[WORK TO BE COMPLETED] Using the data below, return all lines in which "creds" appears.
──────────────────────────────
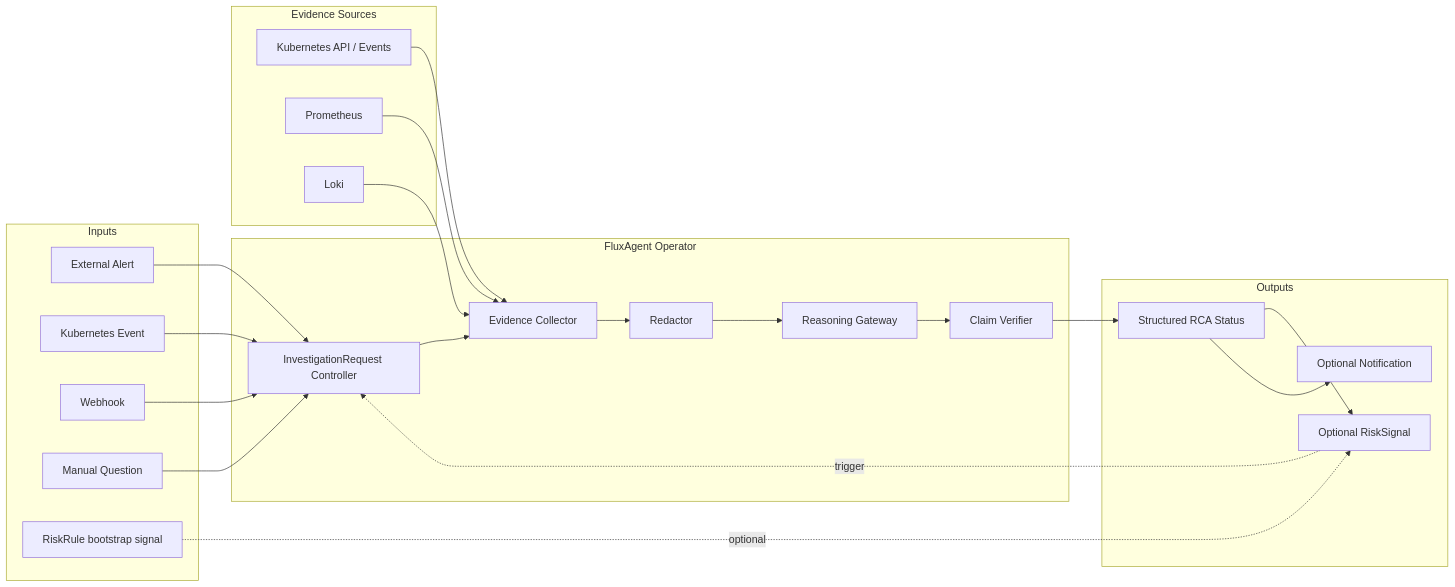
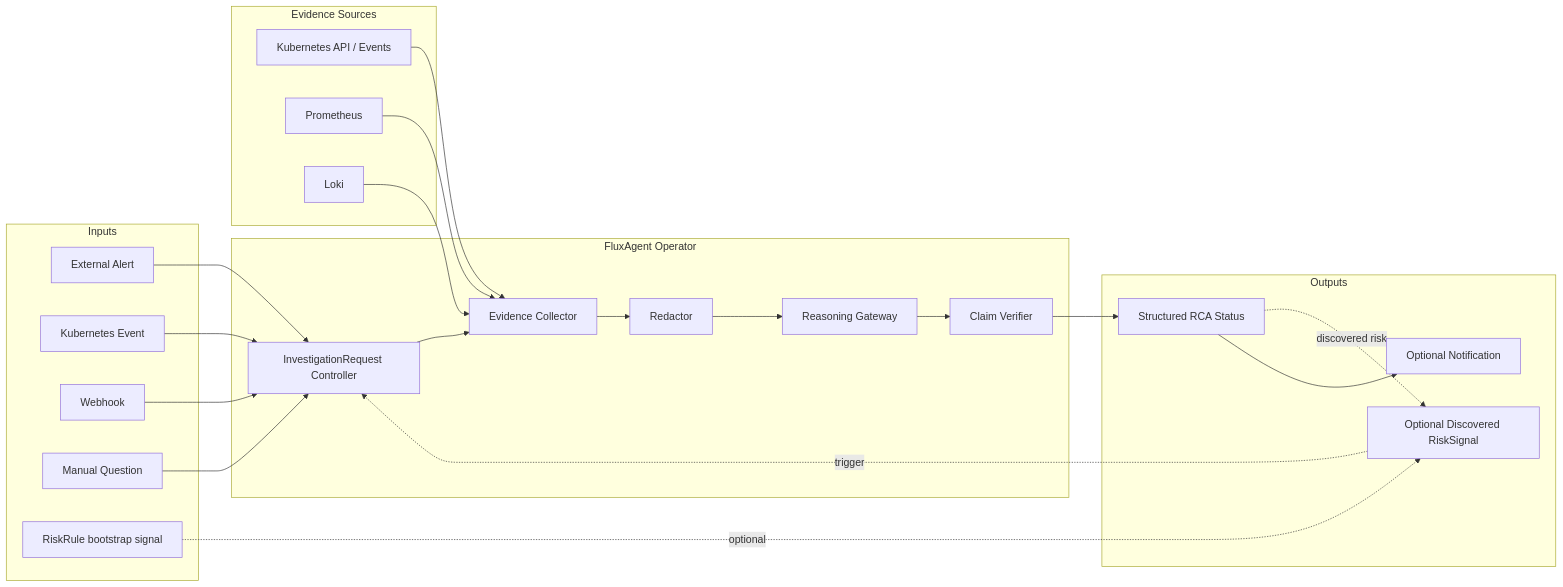
Before and after one commit to FluxSeer/fluxseer-rca: the second of 2 diagrams in README.md, drawn with Mermaid. The commit also changed other lines of this file and 6 other files, not shown here.

````diff
--- a/README.md
+++ b/README.md
@@ -133,48 +133,48 @@
 ```mermaid
 flowchart LR
     subgraph Inputs[Inputs]
         Alert[External Alert]
         Event[Kubernetes Event]
         Webhook[Webhook]
         Manual[Manual Question]
         Rule[RiskRule bootstrap signal]
     end
 
     subgraph Operator[FluxAgent Operator]
         IR[InvestigationRequest Controller]
         Collector[Evidence Collector]
         Redactor[Redactor]
         Gateway[Reasoning Gateway]
         Verifier[Claim Verifier]
     end
 
     subgraph Sources[Evidence Sources]
         K8s[Kubernetes API / Events]
         Prom[Prometheus]
         Loki[Loki]
     end
 
     subgraph Outputs[Outputs]
         Status[Structured RCA Status]
-        Risk[Optional RiskSignal]
+        Risk[Optional Discovered RiskSignal]
         Notify[Optional Notification]
     end
 
     Alert --> IR
     Event --> IR
     Webhook --> IR
     Manual --> IR
     Rule -. optional .-> Risk
     Risk -. trigger .-> IR
 
     IR --> Collector
     K8s --> Collector
     Prom --> Collector
     Loki --> Collector
     Collector --> Redactor
     Redactor --> Gateway
     Gateway --> Verifier
     Verifier --> Status
-    Status --> Risk
+    Status -. discovered risk .-> Risk
     Status --> Notify
 ```
````
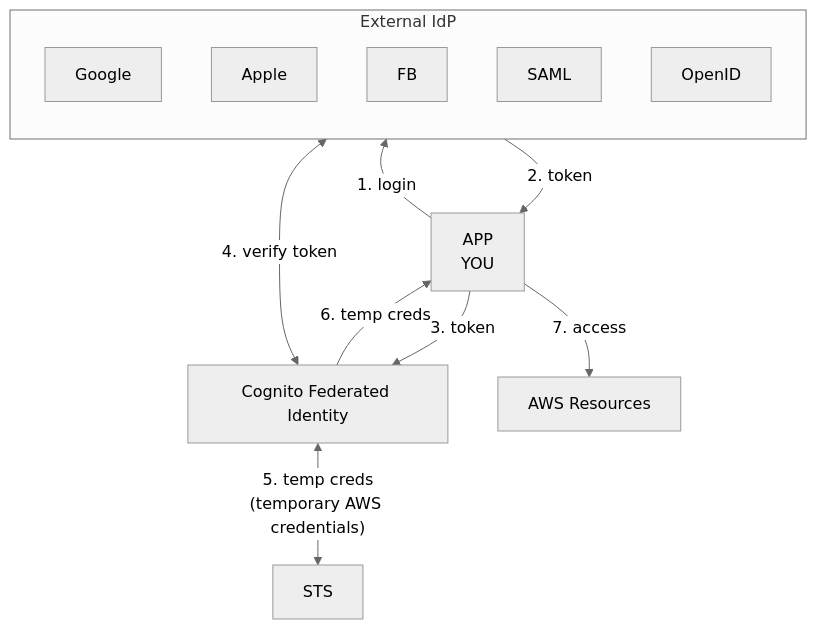
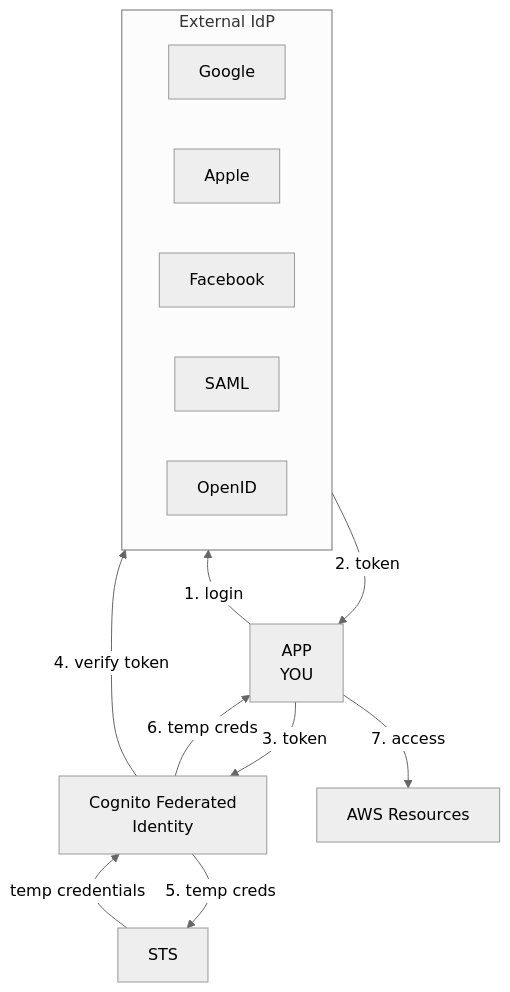
The seventh of 7 diagrams in aws/Cognito.md (cool21540125/documentation-notes), drawn with Mermaid (neutral theme) before and after one commit. The commit also changed other lines of this file and 3 other files, not shown here.

````diff
--- a/aws/Cognito.md
+++ b/aws/Cognito.md
@@ -113,22 +117,23 @@
 ```mermaid
 flowchart TB
-
-co["Cognito Federated Identity"]
-
-subgraph extIdP["External IdP"]
-    direction TB
-    Google
-    Apple
-    FB
-    SAML
-    OpenID
-end
-
-APP["APP \n YOU"] -- 1. login --> extIdP
-extIdP -- 2. token --> APP
-APP -- 3. token --> co
-co <-- 4. verify token --> extIdP
-co <-- "5. temp creds\n(temporary AWS credentials)" --> STS
-co -- 6. temp creds --> APP
-APP -- 7. access --> aws["AWS Resources"]
+    app["APP<br/>YOU"]
+    subgraph extIdP["External IdP"]
+        google["Google"]
+        apple["Apple"]
+        fb["Facebook"]
+        saml["SAML"]
+        openid["OpenID"]
+    end
+    co["Cognito Federated<br/>Identity"]
+    sts["STS"]
+    aws["AWS Resources"]
+    
+    app -->|1. login| extIdP
+    extIdP -->|2. token| app
+    app -->|3. token| co
+    co -->|4. verify token| extIdP
+    co -->|5. temp creds| sts
+    sts -->|temp credentials| co
+    co -->|6. temp creds| app
+    app -->|7. access| aws
 ```
````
──────────────────────────────
[WRITTEN REPLY]
-co <-- "5. temp creds\n(temporary AWS credentials)" --> STS
-co -- 6. temp creds --> APP
+    co -->|5. temp creds| sts
+    co -->|6. temp creds| app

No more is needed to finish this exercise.